A friend and I recently thought we should change the old adage, “It isn’t good; it isn’t bad; it’s just different.” to “It isn’t good; it isn’t bad; it’s just hard.” when describing Kenya. This only slightly references living outside our home culture away from family, friends, close support networks, etc. MOSTLY it refers to every surface in Kenya: wood, tile, concrete, boulder, asphalt, brick. This country is hard.
Nevertheless, there are things that I would miss terribly if I didn’t live here. Here’s a quick run down in no particular order.
- The warm, comforting, homey smell of bread breaking. I understand that were Snapchat to develop the technology to transmit smell as well as audio and visual, it would mostly be use for evil. But I would send you ten seconds worth of baking bread wafting on tendrils of morning sunlight.
- Buying things from the comfort of your own car. Seriously, you pull over at a roadside stand and they come to your window. Of course, sometimes it’s more of a mob. But, still. It’s pretty novel.
- Twelvish hours of sunlight every day, like clockwork. I miss fall. I miss snow. But, I love having sunlight by 6:20 every morning regardless of the season.
- The pop of vibrant color from tropical flowers. There is a vine of orange flowers growing in the compound that is startling in its strength. There is a tree with fuchsia blossoms that I’ve stopped trying to capture with my iPhone because that silly, expensive, state-of-the-art camera phone will never do it justice.
- Cool nights. It’s Africa; it’s hot in the sun. But when the sun hits my homeland, I’m nice and cool.
- Living on a compound. This one really surprises me. I’m an introvert and a homebody (you can stop laughing…God calls all kinds of people into missions!). But, I really like hearing the other families move around, scolding mischievous children, speaking in three languages, sharing food.
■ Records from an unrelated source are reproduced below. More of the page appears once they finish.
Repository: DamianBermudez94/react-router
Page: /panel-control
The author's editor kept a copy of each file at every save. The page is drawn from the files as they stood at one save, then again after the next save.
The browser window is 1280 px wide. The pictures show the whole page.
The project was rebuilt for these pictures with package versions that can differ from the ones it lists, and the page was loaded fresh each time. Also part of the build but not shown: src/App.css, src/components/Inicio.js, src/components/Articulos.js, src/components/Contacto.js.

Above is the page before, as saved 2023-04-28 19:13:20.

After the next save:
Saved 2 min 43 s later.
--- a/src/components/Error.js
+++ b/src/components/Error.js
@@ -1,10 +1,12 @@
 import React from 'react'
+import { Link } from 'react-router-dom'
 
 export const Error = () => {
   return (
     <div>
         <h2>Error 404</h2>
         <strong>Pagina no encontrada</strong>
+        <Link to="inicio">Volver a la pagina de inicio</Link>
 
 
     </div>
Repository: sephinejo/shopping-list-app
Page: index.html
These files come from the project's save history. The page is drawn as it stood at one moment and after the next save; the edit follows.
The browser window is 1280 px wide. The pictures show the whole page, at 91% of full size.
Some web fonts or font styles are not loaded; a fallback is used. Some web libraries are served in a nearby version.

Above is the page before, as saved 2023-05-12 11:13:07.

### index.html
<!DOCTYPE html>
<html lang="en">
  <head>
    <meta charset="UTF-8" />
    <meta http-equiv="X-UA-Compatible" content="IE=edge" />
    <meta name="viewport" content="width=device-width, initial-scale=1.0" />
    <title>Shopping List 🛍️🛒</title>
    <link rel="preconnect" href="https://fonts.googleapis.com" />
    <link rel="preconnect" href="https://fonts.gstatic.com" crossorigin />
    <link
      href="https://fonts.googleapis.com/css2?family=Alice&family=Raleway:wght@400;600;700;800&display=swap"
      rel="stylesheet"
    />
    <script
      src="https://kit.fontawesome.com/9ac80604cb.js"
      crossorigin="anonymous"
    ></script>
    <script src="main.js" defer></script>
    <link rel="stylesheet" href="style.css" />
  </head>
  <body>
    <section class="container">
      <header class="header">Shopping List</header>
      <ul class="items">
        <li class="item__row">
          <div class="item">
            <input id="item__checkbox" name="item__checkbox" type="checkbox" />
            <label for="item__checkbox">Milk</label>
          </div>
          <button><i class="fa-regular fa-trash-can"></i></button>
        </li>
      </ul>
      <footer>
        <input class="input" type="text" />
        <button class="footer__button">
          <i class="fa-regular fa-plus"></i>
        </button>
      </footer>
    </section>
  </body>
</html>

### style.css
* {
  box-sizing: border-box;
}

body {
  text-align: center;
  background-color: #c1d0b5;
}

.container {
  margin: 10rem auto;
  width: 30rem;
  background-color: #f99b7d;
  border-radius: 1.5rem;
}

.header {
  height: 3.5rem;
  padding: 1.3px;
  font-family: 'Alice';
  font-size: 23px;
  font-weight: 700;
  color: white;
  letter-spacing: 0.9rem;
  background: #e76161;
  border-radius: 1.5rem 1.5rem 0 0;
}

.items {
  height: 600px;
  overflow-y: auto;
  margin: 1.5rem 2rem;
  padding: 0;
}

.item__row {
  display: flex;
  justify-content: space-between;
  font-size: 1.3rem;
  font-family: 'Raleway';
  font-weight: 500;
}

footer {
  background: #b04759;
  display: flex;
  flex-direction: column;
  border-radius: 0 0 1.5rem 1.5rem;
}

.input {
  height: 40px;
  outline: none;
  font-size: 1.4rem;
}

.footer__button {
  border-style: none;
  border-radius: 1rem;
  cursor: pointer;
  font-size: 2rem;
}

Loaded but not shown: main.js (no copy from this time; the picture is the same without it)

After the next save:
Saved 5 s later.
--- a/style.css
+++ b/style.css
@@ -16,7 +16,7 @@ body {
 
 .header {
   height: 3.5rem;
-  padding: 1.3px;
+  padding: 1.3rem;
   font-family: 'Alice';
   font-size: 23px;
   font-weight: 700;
It’s so much life and it’s right here!
- The view out my sitting room window of the mountain behind the compound atop of which sits our site. Most evenings it’s not raining, I watch the #nofilter sepia evening light bathe the mountain in a warm yellow glow framed by banana trees and a garden and I think, “God, you’ve brought me to paradise.” (See featured image)
- Getting whatever medications you want at the pharmacy. You can just go in, describe your symptoms and get meds. No doctor visit, no copay. It’s probably not the safe, but I dig it.
- These darn kids! I can’t help it. I’m in love. They have totally stolen my heart. Especially, now that they know me better and will call me over for a hug or when they are sad or to show me what they are working on or to tattle on each other. These kids are working SO HARD to be successful and do well in school. They inspire and motivate me in a new way and I can’t imagine not knowing them.
November 24, 2017 at 6:54 pm
Your writing makes me feel as if I am there with you. Thank you for sharing your journey with us. Hugs.
November 24, 2017 at 10:47 pm
Oh Elaine! God has placed you in the right place at the right time. Your words paint vivid pictures. You are a precious gift! You are in my prayers daily. Your strength is found in your faith! God’s continued blessings!
March 20, 2019 at 8:13 pm
It’s March 2019 and i’ve accidentally discovered your blog while googling the term “vault toilet.” God works in mysterious ways for sure! I found your work and your words very uplifting and at a time when I didn’t even realize how much I needed to be lifted. I’ve gone back to the beginning of your blog to learn more about this amazing adventure. I will be praying for your safety and continued success.
March 21, 2019 at 8:01 am
Hi Jules! Welcome to The Africa Season! I’m so glad you’re here.